A decade of depositions, lawsuits, grand juries and a looming trial suffice to explain the first. As for the latter, in ways that would’ve seemed unconscionable not all that long ago, it would unknowingly foreshadow a degree of suffering that would render his last years a “living hell,” but even more, a wound felt among his people that would spread as if it rippled across the bars of flowing water atop which, on the shield, that first pierced heart was placed.
For these last six years, I have lived, grieved, raged over and struggled mightily with this. Even now, I remain at a loss to reconcile the claims and portrayals with everything I saw and knew. Much more remains to emerge and no lack of healing for a broken Body is still to be done, but if the many pierced and shattered hearts among us are again to be made whole, a true love for the church, our mother requires above all her childrens’ constant renewal of ourselves, and a constant renewal of our commitment to listen, to seek truth and beg forgiveness, to embrace the weakened, protect the innocent, and to work wholeheartedly and always on every front to make God’s house a welcoming and worthy temple of his presence.

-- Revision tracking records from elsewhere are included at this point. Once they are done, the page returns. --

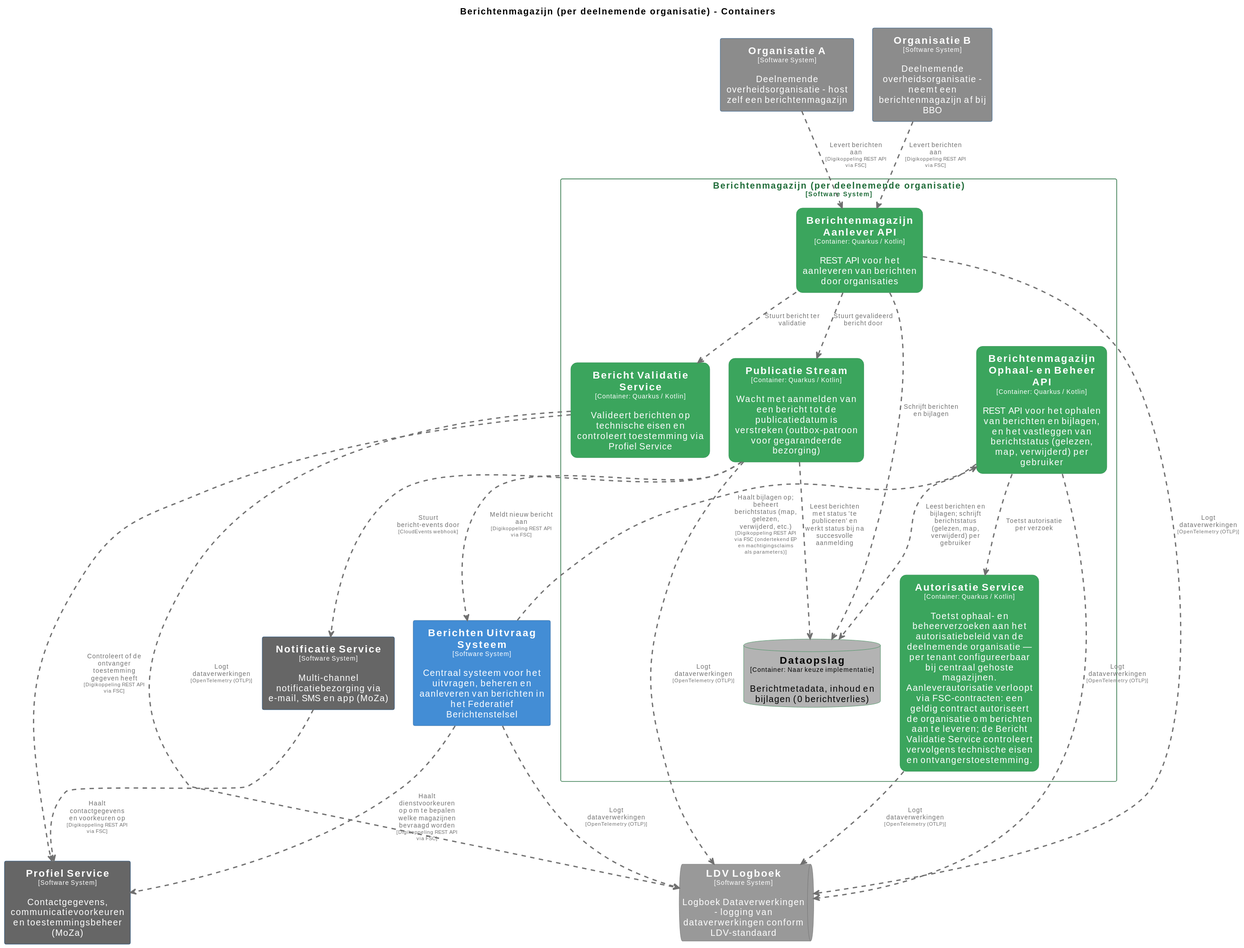
The PlantUML diagram pr-preview/pr-22/master/svg/BerichtenmagazijnContainers.svg in MinBZK/moza-poc-fbs-berichtenbox, before a commit. Its source is kept beside it as pr-preview/pr-22/master/puml/BerichtenmagazijnContainers.puml.
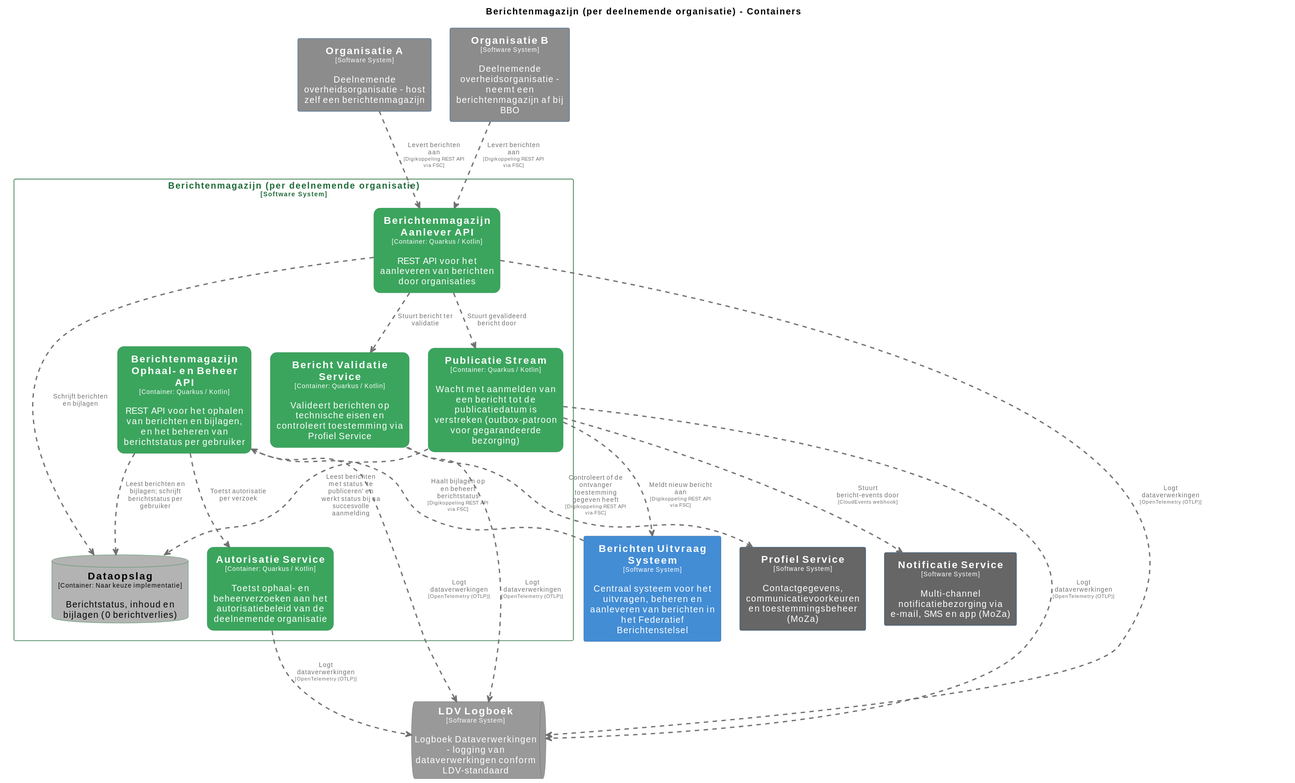
Later version of the same file.

Change to the diagram source:
```diff
@@ -106,32 +106,29 @@
 queue "==LDV Logboek\n<size:10>[Software System]</size>\n\nLogboek Dataverwerkingen - logging van dataverwerkingen conform LDV-standaard" <<LDVLogboek>> as LDVLogboek
 
 rectangle "Berichtenmagazijn (per deelnemende organisatie)\n<size:10>[Software System]</size>" <<Berichtenmagazijnperdeelnemendeorganisatie>> {
-  rectangle "==Berichtenmagazijn Ophaal- en Beheer API\n<size:10>[Container: Quarkus / Kotlin]</size>\n\nREST API voor het ophalen van berichten en bijlagen, en het vastleggen van berichtstatus (gelezen, map, verwijderd) per gebruiker" <<Berichtenmagazijnperdeelnemendeorganisatie.BerichtenmagazijnOphaalenBeheerAPI>> as Berichtenmagazijnperdeelnemendeorganisatie.BerichtenmagazijnOphaalenBeheerAPI
+  rectangle "==Berichtenmagazijn Ophaal- en Beheer API\n<size:10>[Container: Quarkus / Kotlin]</size>\n\nREST API voor het ophalen van berichten en bijlagen, en het beheren van berichtstatus per gebruiker" <<Berichtenmagazijnperdeelnemendeorganisatie.BerichtenmagazijnOphaalenBeheerAPI>> as Berichtenmagazijnperdeelnemendeorganisatie.BerichtenmagazijnOphaalenBeheerAPI
   rectangle "==Berichtenmagazijn Aanlever API\n<size:10>[Container: Quarkus / Kotlin]</size>\n\nREST API voor het aanleveren van berichten door organisaties" <<Berichtenmagazijnperdeelnemendeorganisatie.BerichtenmagazijnAanleverAPI>> as Berichtenmagazijnperdeelnemendeorganisatie.BerichtenmagazijnAanleverAPI
-  database "==Dataopslag\n<size:10>[Container: Naar keuze implementatie]</size>\n\nBerichtmetadata, inhoud en bijlagen (0 berichtverlies)" <<Berichtenmagazijnperdeelnemendeorganisatie.Dataopslag>> as Berichtenmagazijnperdeelnemendeorganisatie.Dataopslag
+  database "==Dataopslag\n<size:10>[Container: Naar keuze implementatie]</size>\n\nBerichtstatus, inhoud en bijlagen (0 berichtverlies)" <<Berichtenmagazijnperdeelnemendeorganisatie.Dataopslag>> as Berichtenmagazijnperdeelnemendeorganisatie.Dataopslag
   rectangle "==Bericht Validatie Service\n<size:10>[Container: Quarkus / Kotlin]</size>\n\nValideert berichten op technische eisen en controleert toestemming via Profiel Service" <<Berichtenmagazijnperdeelnemendeorganisatie.BerichtValidatieService>> as Berichtenmagazijnperdeelnemendeorganisatie.BerichtValidatieService
   rectangle "==Publicatie Stream\n<size:10>[Container: Quarkus / Kotlin]</size>\n\nWacht met aanmelden van een bericht tot de publicatiedatum is verstreken (outbox-patroon voor gegarandeerde bezorging)" <<Berichtenmagazijnperdeelnemendeorganisatie.PublicatieStream>> as Berichtenmagazijnperdeelnemendeorganisatie.PublicatieStream
-  rectangle "==Autorisatie Service\n<size:10>[Container: Quarkus / Kotlin]</size>\n\nToetst ophaal- en beheerverzoeken aan het autorisatiebeleid van de deelnemende organisatie — per tenant configureerbaar bij centraal gehoste magazijnen. Aanleverautorisatie verloopt via FSC-contracten: een geldig contract autoriseert de organisatie om berichten aan te leveren; de Bericht Validatie Service controleert vervolgens technische eisen en ontvangerstoestemming." <<Berichtenmagazijnperdeelnemendeorganisatie.AutorisatieService>> as Berichtenmagazijnperdeelnemendeorganisatie.AutorisatieService
+  rectangle "==Autorisatie Service\n<size:10>[Container: Quarkus / Kotlin]</size>\n\nToetst ophaal- en beheerverzoeken aan het autorisatiebeleid van de deelnemende organisatie" <<Berichtenmagazijnperdeelnemendeorganisatie.AutorisatieService>> as Berichtenmagazijnperdeelnemendeorganisatie.AutorisatieService
 }
 
 OrganisatieA .[#707070,thickness=2].> Berichtenmagazijnperdeelnemendeorganisatie.BerichtenmagazijnAanleverAPI : "<color:#707070>Levert berichten aan\n<color:#707070><size:8>[Digikoppeling REST API via FSC]</size>"
 OrganisatieB .[#707070,thickness=2].> Berichtenmagazijnperdeelnemendeorganisatie.BerichtenmagazijnAanleverAPI : "<color:#707070>Levert berichten aan\n<color:#707070><size:8>[Digikoppeling REST API via FSC]</size>"
 Berichtenmagazijnperdeelnemendeorganisatie.BerichtValidatieService .[#707070,thickness=2].> ProfielService : "<color:#707070>Controleert of de ontvanger toestemming gegeven heeft\n<color:#707070><size:8>[Digikoppeling REST API via FSC]</size>"
-BerichtenUitvraagSysteem .[#707070,thickness=2].> ProfielService : "<color:#707070>Haalt dienstvoorkeuren op om te bepalen welke magazijnen bevraagd worden\n<color:#707070><size:8>[Digikoppeling REST API via FSC]</size>"
 Berichtenmagazijnperdeelnemendeorganisatie.BerichtenmagazijnOphaalenBeheerAPI .[#707070,thickness=2].> LDVLogboek : "<color:#707070>Logt dataverwerkingen\n<color:#707070><size:8>[OpenTelemetry (OTLP)]</size>"
 Berichtenmagazijnperdeelnemendeorganisatie.BerichtenmagazijnAanleverAPI .[#707070,thickness=2].> LDVLogboek : "<color:#707070>Logt dataverwerkingen\n<color:#707070><size:8>[OpenTelemetry (OTLP)]</size>"
 Berichtenmagazijnperdeelnemendeorganisatie.BerichtValidatieService .[#707070,thickness=2].> LDVLogboek : "<color:#707070>Logt dataverwerkingen\n<color:#707070><size:8>[OpenTelemetry (OTLP)]</size>"
-BerichtenUitvraagSysteem .[#707070,thickness=2].> LDVLogboek : "<color:#707070>Logt dataverwerkingen\n<color:#707070><size:8>[OpenTelemetry (OTLP)]</size>"
 Berichtenmagazijnperdeelnemendeorganisatie.AutorisatieService .[#707070,thickness=2].> LDVLogboek : "<color:#707070>Logt dataverwerkingen\n<color:#707070><size:8>[OpenTelemetry (OTLP)]</size>"
 Berichtenmagazijnperdeelnemendeorganisatie.PublicatieStream .[#707070,thickness=2].> LDVLogboek : "<color:#707070>Logt dataverwerkingen\n<color:#707070><size:8>[OpenTelemetry (OTLP)]</size>"
-Berichtenmagazijnperdeelnemendeorganisatie.BerichtenmagazijnOphaalenBeheerAPI .[#707070,thickness=2].> Berichtenmagazijnperdeelnemendeorganisatie.Dataopslag : "<color:#707070>Leest berichten en bijlagen; schrijft berichtstatus (gelezen, map, verwijderd) per gebruiker"
+Berichtenmagazijnperdeelnemendeorganisatie.BerichtenmagazijnOphaalenBeheerAPI .[#707070,thickness=2].> Berichtenmagazijnperdeelnemendeorganisatie.Dataopslag : "<color:#707070>Leest berichten en bijlagen; schrijft berichtstatus per gebruiker"
 Berichtenmagazijnperdeelnemendeorganisatie.BerichtenmagazijnAanleverAPI .[#707070,thickness=2].> Berichtenmagazijnperdeelnemendeorganisatie.Dataopslag : "<color:#707070>Schrijft berichten en bijlagen"
 Berichtenmagazijnperdeelnemendeorganisatie.BerichtenmagazijnAanleverAPI .[#707070,thickness=2].> Berichtenmagazijnperdeelnemendeorganisatie.BerichtValidatieService : "<color:#707070>Stuurt bericht ter validatie"
 Berichtenmagazijnperdeelnemendeorganisatie.BerichtenmagazijnAanleverAPI .[#707070,thickness=2].> Berichtenmagazijnperdeelnemendeorganisatie.PublicatieStream : "<color:#707070>Stuurt gevalideerd bericht door"
 Berichtenmagazijnperdeelnemendeorganisatie.PublicatieStream .[#707070,thickness=2].> Berichtenmagazijnperdeelnemendeorganisatie.Dataopslag : "<color:#707070>Leest berichten met status 'te publiceren' en werkt status bij na succesvolle aanmelding"
 Berichtenmagazijnperdeelnemendeorganisatie.BerichtenmagazijnOphaalenBeheerAPI .[#707070,thickness=2].> Berichtenmagazijnperdeelnemendeorganisatie.AutorisatieService : "<color:#707070>Toetst autorisatie per verzoek"
-BerichtenUitvraagSysteem .[#707070,thickness=2].> Berichtenmagazijnperdeelnemendeorganisatie.BerichtenmagazijnOphaalenBeheerAPI : "<color:#707070>Haalt bijlagen op; beheert berichtstatus (map, gelezen, verwijderd, etc.)\n<color:#707070><size:8>[Digikoppeling REST API via FSC (ondertekend EP en machtigingsclaims als parameters)]</size>"
+BerichtenUitvraagSysteem .[#707070,thickness=2].> Berichtenmagazijnperdeelnemendeorganisatie.BerichtenmagazijnOphaalenBeheerAPI : "<color:#707070>Haalt bijlagen op en beheert berichtstatus\n<color:#707070><size:8>[Digikoppeling REST API via FSC]</size>"
 Berichtenmagazijnperdeelnemendeorganisatie.PublicatieStream .[#707070,thickness=2].> BerichtenUitvraagSysteem : "<color:#707070>Meldt nieuw bericht aan\n<color:#707070><size:8>[Digikoppeling REST API via FSC]</size>"
 Berichtenmagazijnperdeelnemendeorganisatie.PublicatieStream .[#707070,thickness=2].> NotificatieService : "<color:#707070>Stuurt bericht-events door\n<color:#707070><size:8>[CloudEvents webhook]</size>"
-NotificatieService .[#707070,thickness=2].> ProfielService : "<color:#707070>Haalt contactgegevens en voorkeuren op\n<color:#707070><size:8>[Digikoppeling REST API via FSC]</size>"
 @enduml
```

All this is very tough to write -- there is the pain of these last years... and now, there is the rough, uncharted sea of losing, for the first time, one of the foundational people in my life: someone whose presence changed everything for me, whose legacy I now carry, and whose love and fruit will live in me forever. And at the end of a year whose occurrences remain surreal -- and, yes, Providential, in exactly the sense he taught it -- when those Crypt gates swing open late this afternoon, into the niche next to Cardinal Dougherty will go a part of me.

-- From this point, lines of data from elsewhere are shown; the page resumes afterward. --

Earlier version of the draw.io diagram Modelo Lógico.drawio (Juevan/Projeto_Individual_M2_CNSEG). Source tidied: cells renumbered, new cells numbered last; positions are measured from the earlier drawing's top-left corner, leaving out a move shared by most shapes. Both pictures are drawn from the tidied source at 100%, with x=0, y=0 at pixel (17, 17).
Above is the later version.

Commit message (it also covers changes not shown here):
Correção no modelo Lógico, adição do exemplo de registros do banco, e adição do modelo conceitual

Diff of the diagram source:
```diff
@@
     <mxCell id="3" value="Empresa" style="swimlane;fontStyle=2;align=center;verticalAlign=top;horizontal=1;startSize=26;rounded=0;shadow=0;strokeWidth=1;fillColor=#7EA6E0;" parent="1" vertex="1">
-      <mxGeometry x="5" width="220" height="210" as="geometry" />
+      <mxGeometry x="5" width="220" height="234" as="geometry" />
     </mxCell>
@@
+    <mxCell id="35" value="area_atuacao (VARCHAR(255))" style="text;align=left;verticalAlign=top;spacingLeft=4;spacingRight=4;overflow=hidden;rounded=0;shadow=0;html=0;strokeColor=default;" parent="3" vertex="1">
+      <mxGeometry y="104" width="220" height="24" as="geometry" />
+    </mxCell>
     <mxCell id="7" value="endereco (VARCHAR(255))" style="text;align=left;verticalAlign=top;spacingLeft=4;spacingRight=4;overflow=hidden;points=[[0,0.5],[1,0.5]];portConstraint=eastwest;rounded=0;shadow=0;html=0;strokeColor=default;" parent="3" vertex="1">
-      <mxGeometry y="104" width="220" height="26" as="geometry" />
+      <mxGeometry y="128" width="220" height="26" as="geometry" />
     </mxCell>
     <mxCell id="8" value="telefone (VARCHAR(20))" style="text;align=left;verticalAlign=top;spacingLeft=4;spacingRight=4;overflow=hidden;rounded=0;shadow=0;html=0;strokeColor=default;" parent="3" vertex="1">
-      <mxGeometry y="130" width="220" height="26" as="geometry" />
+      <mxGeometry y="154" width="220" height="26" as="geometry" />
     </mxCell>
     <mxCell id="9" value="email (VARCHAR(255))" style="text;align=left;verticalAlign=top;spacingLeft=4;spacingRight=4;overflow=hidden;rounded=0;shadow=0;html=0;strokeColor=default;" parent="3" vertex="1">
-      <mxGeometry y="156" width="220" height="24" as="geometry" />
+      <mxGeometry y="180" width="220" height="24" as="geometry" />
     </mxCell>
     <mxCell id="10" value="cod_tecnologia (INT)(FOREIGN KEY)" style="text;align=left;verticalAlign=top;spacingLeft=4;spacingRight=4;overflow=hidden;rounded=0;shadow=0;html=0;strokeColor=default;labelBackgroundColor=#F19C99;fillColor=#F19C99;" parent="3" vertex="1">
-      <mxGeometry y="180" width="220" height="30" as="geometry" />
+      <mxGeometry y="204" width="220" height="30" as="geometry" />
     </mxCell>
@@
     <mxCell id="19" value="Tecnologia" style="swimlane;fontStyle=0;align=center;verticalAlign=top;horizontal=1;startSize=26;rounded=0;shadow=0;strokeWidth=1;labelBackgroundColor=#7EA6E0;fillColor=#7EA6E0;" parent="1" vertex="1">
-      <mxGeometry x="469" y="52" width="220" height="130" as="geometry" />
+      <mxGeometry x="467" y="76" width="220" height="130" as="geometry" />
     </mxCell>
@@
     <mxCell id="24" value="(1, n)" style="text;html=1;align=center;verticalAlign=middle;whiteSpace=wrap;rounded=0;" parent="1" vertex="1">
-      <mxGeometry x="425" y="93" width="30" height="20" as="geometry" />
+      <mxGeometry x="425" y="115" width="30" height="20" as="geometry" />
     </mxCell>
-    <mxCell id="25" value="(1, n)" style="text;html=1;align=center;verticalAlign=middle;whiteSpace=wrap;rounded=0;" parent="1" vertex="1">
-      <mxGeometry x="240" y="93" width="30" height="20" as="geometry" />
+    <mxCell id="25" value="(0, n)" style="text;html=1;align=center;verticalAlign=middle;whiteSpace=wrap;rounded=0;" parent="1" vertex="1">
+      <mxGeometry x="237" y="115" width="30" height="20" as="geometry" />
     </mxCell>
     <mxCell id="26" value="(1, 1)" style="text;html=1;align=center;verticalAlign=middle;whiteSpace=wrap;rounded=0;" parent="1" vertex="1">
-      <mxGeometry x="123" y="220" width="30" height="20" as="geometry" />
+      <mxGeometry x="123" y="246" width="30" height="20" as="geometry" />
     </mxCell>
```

Twenty-one years ago, on a brilliant summer’s day, this story began in the same place. In retrospect, it’s hard to imagine how a fleeting few seconds would make all the difference in a life... then again, for one Tony Bevilacqua from Brooklyn, that was the magic of the priesthood, and for the overwhelming bulk of 63 years -- soul by sudden soul, moment by hidden moment -- nobody knew how to work that magic better.
I could go on -- probably for another 21 years -- recounting stories and notes, meetings and memories (a good three weeks just on the eyebrows that were the windows to his soul). But maybe the freshest of these serves to sum it all up.
Last night, as this latest brutal week and this epic, tumultuous year began to reach its close, there we were again in the Cathedral for one last time.
Whether on account of the scandals, the passage of the years, or both, the crowd was light. So, for several minutes at the front of the house, we were alone again... a final unexpected gift.
As laid out and looking up at Constantino Brumidi’s darkened dome is not the last memory I want to have of my mentor, my eyes admittedly went past his body for most of the time, focusing instead on the reason that space would become so special to me, the reason he was sent here to begin with, and thus how he came into my life.
I probably watched the cardinal celebrate Mass from The Chair around a hundred times over the years -- Chrism Masses and Christmases, funerals and great feasts, ordinations and anniversaries of every stripe. Yet whatever the nature of the occasion, always in that same, somewhat theatrical Brooklynese, I was reminded that he would begin every last one of those liturgies with the same constant formula, its full resonance only to reveal itself with time....
Coming together as God’s family,To be sure, the printed words don’t do justice to the way he prayed it. And pray it he did.
with confidence let us ask the Father’s forgiveness,
for he is full of gentleness and compassion.
Perhaps it’s fitting that those words, too, now belong to history. Yet once again on this difficult day, an already hurting family, its confidence almost beyond shaken, will come together to raise up that prayer one last time, not with our beloved, fallen father, but for him in our own pierced hearts.
Rest well, Eminence, and thank you for every grace and blessing that, because of you, I’ve ever come to know.
Ci vediamo un altro giorno, caro... until then, and always, you know how much I love you.